SooJin: Yeah. Love that. Um, what you just said makes me think about bell hooks, who unfortunately, you know, recently passed and is now an ancestor, her book All About Love.
Hannah: Oh, I haven't read that one.
SooJin: Oh yeah. It's excellent. So, in her first chapter, she talks about defining love first and how, you know, so much of the way that we talk about love it's undefined, we just assume that, you know, like we all know what love is. Yeah, no, no, no, no, no. We don't really know what love is. Um, and so she borrows her definition of love from Erich Fromm who defines love as quote “the will to extend oneself for the purpose of nurturing one's own or another's spiritual growth.” I'm going to say that again, “love is the will to extend oneself for the purpose of nurturing one's own or another's spiritual growth.”
Hannah: Oh yeah. That is like hits right on. It's beautiful. And I think that it's really scary sometimes, you know, like I feel for me personally, when I start to feel like uncomfortable or have emotions that maybe, I don't know what or why or anything like the defense mechanisms that I have built up in my body over the years kick in. And I can, like, at this point sort of feel my heart sort of shrinking or hiding in those moments. And so I've been visually challenging myself to sort of like open my heart, like open my chest and just physically press my shoulders kind of back. So that like, my chest is just more open and trying to just be like that in that sort of vulnerable state as I experience that discomfort. And so anyways, I just, yeah, like it's really hard sometimes and beautiful at this time.
SooJin: Yeah. But I think all spiritual growth is hard, right? Like it's not hard because it's about race. Right. I mean it would be hard whenever we're confronted with things that like we've been in denial about or that. Right.
Hannah: So the stuff that we're like that I really just like, don't like admitting about myself.

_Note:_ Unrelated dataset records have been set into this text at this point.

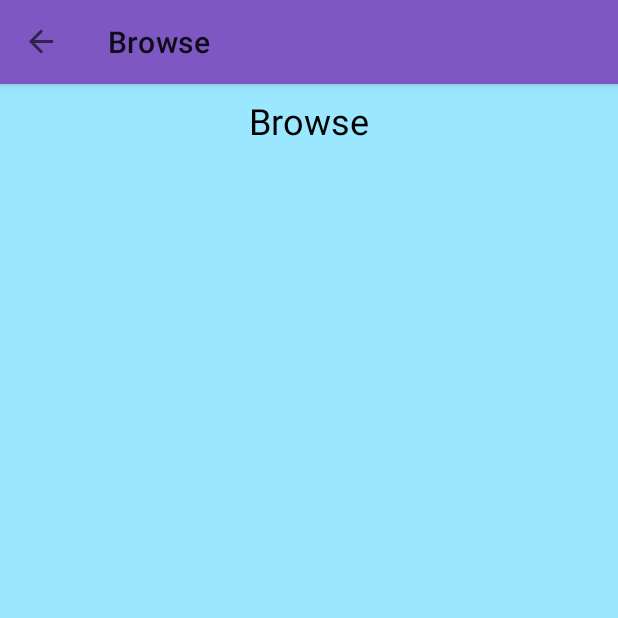
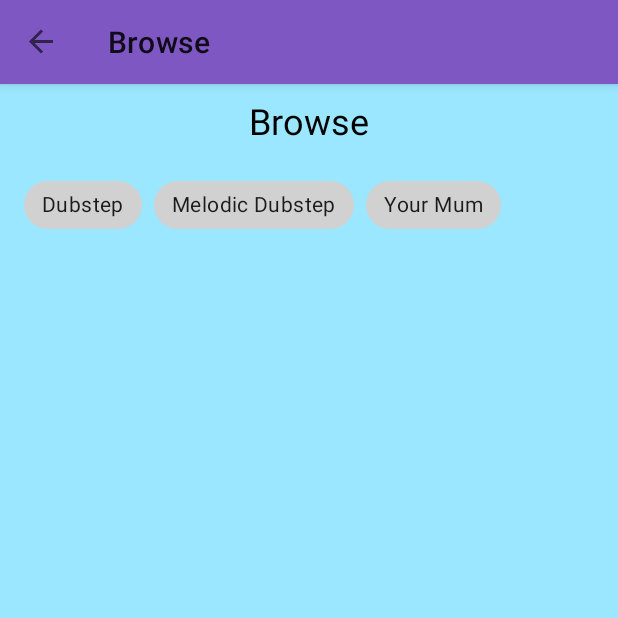
Before and after one commit to rpezzuti/DailyDose, an Android app: the BrowseFragment screen opened through its navigation route, on a phone screen of 412 x 824 dp, the top half of it. Run offline under Robolectric (Android 15) with nearby library versions, the phone set to English and light mode, and no system bars; our stand-ins replace Room's generated code, Timber, data binding, navigation-ui; libraries missing offline, so code that uses them is left out: com.jakewharton.retrofit2; 2 statements that could not run were skipped.

Commit message:
added chip group XML, finally cleaned up browsing fragment code

```diff
--- a/app/src/main/java/rhett/pezzuti/dailydose/data/TrackDatabaseDao.kt
+++ b/app/src/main/java/rhett/pezzuti/dailydose/data/TrackDatabaseDao.kt
@@ -27,7 +27,7 @@ interface TrackDatabaseDao {
     fun getFavorites(favorite: Boolean): LiveData<List<DatabaseTrack>>
 
     @Query ("SELECT * FROM track_table WHERE is_favorite = :favorite")
-    fun saveFavorites(favorite: Boolean): List<DatabaseTrack>
+    fun getFavoritesToSave(favorite: Boolean): List<DatabaseTrack>
 
     @Query("SELECT * FROM track_table ORDER BY track_timestamp DESC LIMIT 5")
     fun getRecentTracks(): LiveData<List<DatabaseTrack>>
--- a/app/src/main/java/rhett/pezzuti/dailydose/main/browse/BrowseFragment.kt
+++ b/app/src/main/java/rhett/pezzuti/dailydose/main/browse/BrowseFragment.kt
@@ -12,6 +12,7 @@ import android.widget.Toast
 import androidx.appcompat.app.AppCompatActivity
 import androidx.databinding.DataBindingUtil
 import androidx.lifecycle.ViewModelProvider
+import com.google.android.material.chip.Chip
 import rhett.pezzuti.dailydose.R
 import rhett.pezzuti.dailydose.adapters.FabListener
 import rhett.pezzuti.dailydose.adapters.TrackAdapter
@@ -92,6 +93,8 @@ class BrowseFragment : Fragment() {
         })
         binding.browseRecyclerView.adapter = viewModelAdapter
 
+        makeChips()
+
 
 
         (activity as AppCompatActivity).supportActionBar?.title = getString(R.string.fragment_browse_title)
@@ -99,5 +102,29 @@ class BrowseFragment : Fragment() {
     }
 
 
+    private
+    fun makeChips() {
+        // Dummy List Data
+        val dummyList = listOf("Dubstep", "Melodic Dubstep", "Your Mum")
+
+        // Make a new Chip Group
+        val chipGroup = binding.browseChipGroup
+
+        // Inflate it
+        val inflater = LayoutInflater.from(chipGroup.context)
+
+        // Iterate over the list and make a new chip child for each string (genre) in the list
+        val children = dummyList.map { genre ->
+            val chip = inflater.inflate(R.layout.genre_chip, chipGroup, false) as Chip
+            chip.text = genre
+            chip.tag = genre
+            chip
+        }
+
+        chipGroup.removeAllViews()
+        for (chip in children) {
+            chipGroup.addView(chip)
+        }
+    }
 
 }
--- a/app/src/main/java/rhett/pezzuti/dailydose/network/RetrofitBrowse.kt
+++ b/app/src/main/java/rhett/pezzuti/dailydose/network/RetrofitBrowse.kt
@@ -1,6 +1,5 @@
 package rhett.pezzuti.dailydose.network
 
-import androidx.work.impl.constraints.trackers.NetworkStateTracker
 import com.google.gson.JsonObject
 import com.jakewharton.retrofit2.adapter.kotlin.coroutines.CoroutineCallAdapterFactory
 import com.squareup.moshi.Moshi
@@ -10,10 +9,7 @@ import retrofit2.Call
 import retrofit2.Retrofit
 import retrofit2.converter.gson.GsonConverterFactory
 import retrofit2.converter.moshi.MoshiConverterFactory
-import retrofit2.converter.scalars.ScalarsConverterFactory
 import retrofit2.http.GET
-import rhett.pezzuti.dailydose.data.domain.LocalTrack
-import rhett.pezzuti.dailydose.data.domain.Track
 
 private const val FIREBASE_BASE_URL = "https://daily-dose-f1709-default-rtdb.firebaseio.com/"
 
@@ -27,13 +23,6 @@ private val moshiRetrofit = Retrofit.Builder()
     .addCallAdapterFactory(CoroutineCallAdapterFactory())
     .build()
 
-// Different scalars factory, in an attempt to get a JSON object.
-// Works when getting listOf(track1, track2)
-private val scalarsRetrofit = Retrofit.Builder()
-    .baseUrl(FIREBASE_BASE_URL)
-    .addConverterFactory(ScalarsConverterFactory.create())
-    .build()
-
 private val gsonRetrofit = Retrofit.Builder()
     .baseUrl(FIREBASE_BASE_URL)
     .addConverterFactory(GsonConverterFactory.create())
@@ -41,58 +30,8 @@ private val gsonRetrofit = Retrofit.Builder()
 
 interface BrowseFirebaseApiService {
 
-    /**
-     * GET A JSON OBJECT
-     * - Scalars RETROFIT
-     * - @GET ("tracks/test-genre.json")
-     * - :Call<String>
-     */
-
-    @GET("tracks/dummy-genre/track.json")
-    fun getOneTrackFromFirebase():
-            Call<Track>
-
-    // Moshi, returns a List<Track> object
-    @GET("tracks/test-genre-list.json")
-    fun getTestGenreListTrack():
-            Call<List<Track>>
-
-
-    //          SCALARS
-    // @GET ("tracks/test-genre") returns HTML
-    // @GET ("tracks.test-genre.json) returns A full JSON object of the entire Genre
-    // @GET ("tracks/test-genre/It%20Sounds%20Like%20We're%20Breaking.json") returns just that track
-    // If i try to return a Call<Track> instead of Call<String>, i get a converter Error
-    // - for @GET ("tracks/test-genre/It%20Sounds%20Like%20We're%20Breaking.json")
-    @GET ("tracks/test-genre.json")
-    fun getOneJsonString():
-            Call<String>
-
-    // Moshi, gives me one track that is parsed. Returns name
-    @GET("tracks/test-genre/It%20Sounds%20Like%20We're%20Breaking.json")
-    fun parseOneJson():
-            Call<LocalTrack>
-
-
-
-
-
-
-
-
-
-
-
-
-
-    // Gson, gives me a Json object to parse.
-    @GET ("tracks/melodic-dubstep.json")
-    fun getMelodicDubstep():
-            Call<JsonObject>
-
-
-
     // Gson, get all the babies.
+    // The dream has been realized.
     @GET ("tracks.json")
     fun getAllTracks():
             Call<JsonObject>
@@ -103,22 +42,6 @@ interface BrowseFirebaseApiService {
     fun getAllTracksDeferred():
         Deferred<NetworkTrackContainerJson>
 
-
-
-
-
-
-
-
-
-    // Moshi, used in Repo to get those two tracks.
-    @GET("tracks/test-genre-list.json")
-    fun getOneGenreFromFirebaseRepo():
-            Deferred<List<Track>>
-
-    // The dream.
-    @GET (".json")
-    fun refreshDatabase(): Deferred<NetworkTrackContainer>
 }
 
 object BrowseFirebaseMoshi {
@@ -127,13 +50,6 @@ object BrowseFirebaseMoshi {
     }
 }
 
-// In an attempt to get JSON data. Expects an array, but is an object.
-object BrowseFirebaseScalars {
-    val retrofitService : BrowseFirebaseApiService by lazy {
-        scalarsRetrofit.create(BrowseFirebaseApiService::class.java)
-    }
-}
-
 object BrowseFirebaseGson {
     val retrofitService : BrowseFirebaseApiService by lazy {
         gsonRetrofit.create(BrowseFirebaseApiService::class.java)
--- /dev/null
+++ b/app/src/main/res/color/selected_highlight.xml
@@ -0,0 +1,8 @@
+<?xml version="1.0" encoding="utf-8"?>
+<!-- Stateless works from top to bottom, so the first match it finds for the state, it will use. -->
+<!-- Can put default color last, so that if none of the states are checked, it will default. -->
+<!-- alpha is 82% transparent. -->
+<selector xmlns:android="http://schemas.android.com/apk/res/android">
+    <item android:color="?colorPrimaryVariant" android:state_selected="true" />
+    <item android:color="?colorOnSurface" android:alpha="0.18" />
+</selector>
--- a/app/src/main/res/layout/fragment_browse.xml
+++ b/app/src/main/res/layout/fragment_browse.xml
@@ -27,6 +27,26 @@
             app:layout_constraintStart_toStartOf="parent"
             app:layout_constraintTop_toTopOf="parent" />
 
+        <HorizontalScrollView
+            android:id="@+id/chips"
+            android:layout_width="wrap_content"
+            android:layout_height="wrap_content"
+            app:layout_constraintTop_toBottomOf="@id/browse_text"
+            app:layout_constraintStart_toStartOf="parent"
+            app:layout_constraintEnd_toEndOf="parent"
+            app:layout_constraintHorizontal_bias="0">
+
+        <!-- Single Selection = One filter active at a time -->
+        <!-- Single Line = Chips on one line -->
+        <com.google.android.material.chip.ChipGroup
+            android:id="@+id/browse_chip_group"
+            android:layout_width="wrap_content"
+            android:layout_height="wrap_content"
+            android:padding="@dimen/margin_medium"
+            app:singleLine="true"
+            app:singleSelection="true" />
+        </HorizontalScrollView>
+
         <androidx.recyclerview.widget.RecyclerView
             android:id="@+id/browse_recycler_view"
             android:layout_width="0dp"
@@ -36,7 +56,7 @@
             app:layout_constraintBottom_toBottomOf="parent"
             app:layout_constraintEnd_toEndOf="parent"
             app:layout_constraintStart_toStartOf="parent"
-            app:layout_constraintTop_toBottomOf="@+id/browse_text" />
+            app:layout_constraintTop_toBottomOf="@+id/chips" />
 
 
 
--- /dev/null
+++ b/app/src/main/res/layout/genre_chip.xml
@@ -0,0 +1,18 @@
+<?xml version="1.0" encoding="utf-8"?>
+
+<!--- checkedIconVisible is the default checked Icon for a chip -->
+<!--- tools so we can see it in the viewer -->
+<!--- app:chipBackgroundColor is our StateListDrawable. Triggers background colors when the chip is selected -->
+
+<!-- Can't see it because of theme-ing stuff. -->
+<com.google.android.material.chip.Chip
+    xmlns:android="http://schemas.android.com/apk/res/android"
+    xmlns:app="http://schemas.android.com/apk/res-auto"
+    xmlns:tools="http://schemas.android.com/tools"
+    android:layout_width="wrap_content"
+    android:layout_height="wrap_content"
+    app:checkedIconVisible="true"
+    tools:checked="true"
+    app:chipBackgroundColor="@color/selected_highlight"
+    style="@style/Widget.MaterialComponents.Chip.Choice">
+</com.google.android.material.chip.Chip>
```
Also changed, not shown: app/src/main/java/rhett/pezzuti/dailydose/main/browse/BrowseViewModel.kt (+22 -174 lines).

SooJin: Yeah. Yeah, exactly. Yeah. Yeah. So, on the one hand, I don't want to like skirt over the fact that this is hard work, but on the other hand, I don't want to over-emphasized that it's hard because it's about race.
Hannah: Um, yeah. Good point.
SooJin: Yeah. Yeah. So folks, if you're part of the 75%, I mean, get onboard, make those changes, take that inventory. That 75%, like what you said, they don't know what they're missing.
Hannah: What I was missing! What six years ago - I was missing! Yeah. Yeah, totally.
SooJin: Thanks for bringing in Kate and Sharon. Um, this was your idea. It was a great idea. Thank you. Okay well uh thanks folks for tuning in and we look forward to another year together.
Hannah: Yeah. We have so many exciting episodes coming up.
SooJin: We do, yes. So get ready. Okay. Take good care everybody.
SooJin: We just want to say thank you for joining us today. You can find more information about us and past episodes on our website antiracistparentingpodcast.com. A big shout out to Mike Myth Productions for the intro and outro music.
Hannah: This work requires us to challenge ourselves and take care of ourselves. Be well.
SooJin: Be antiracist.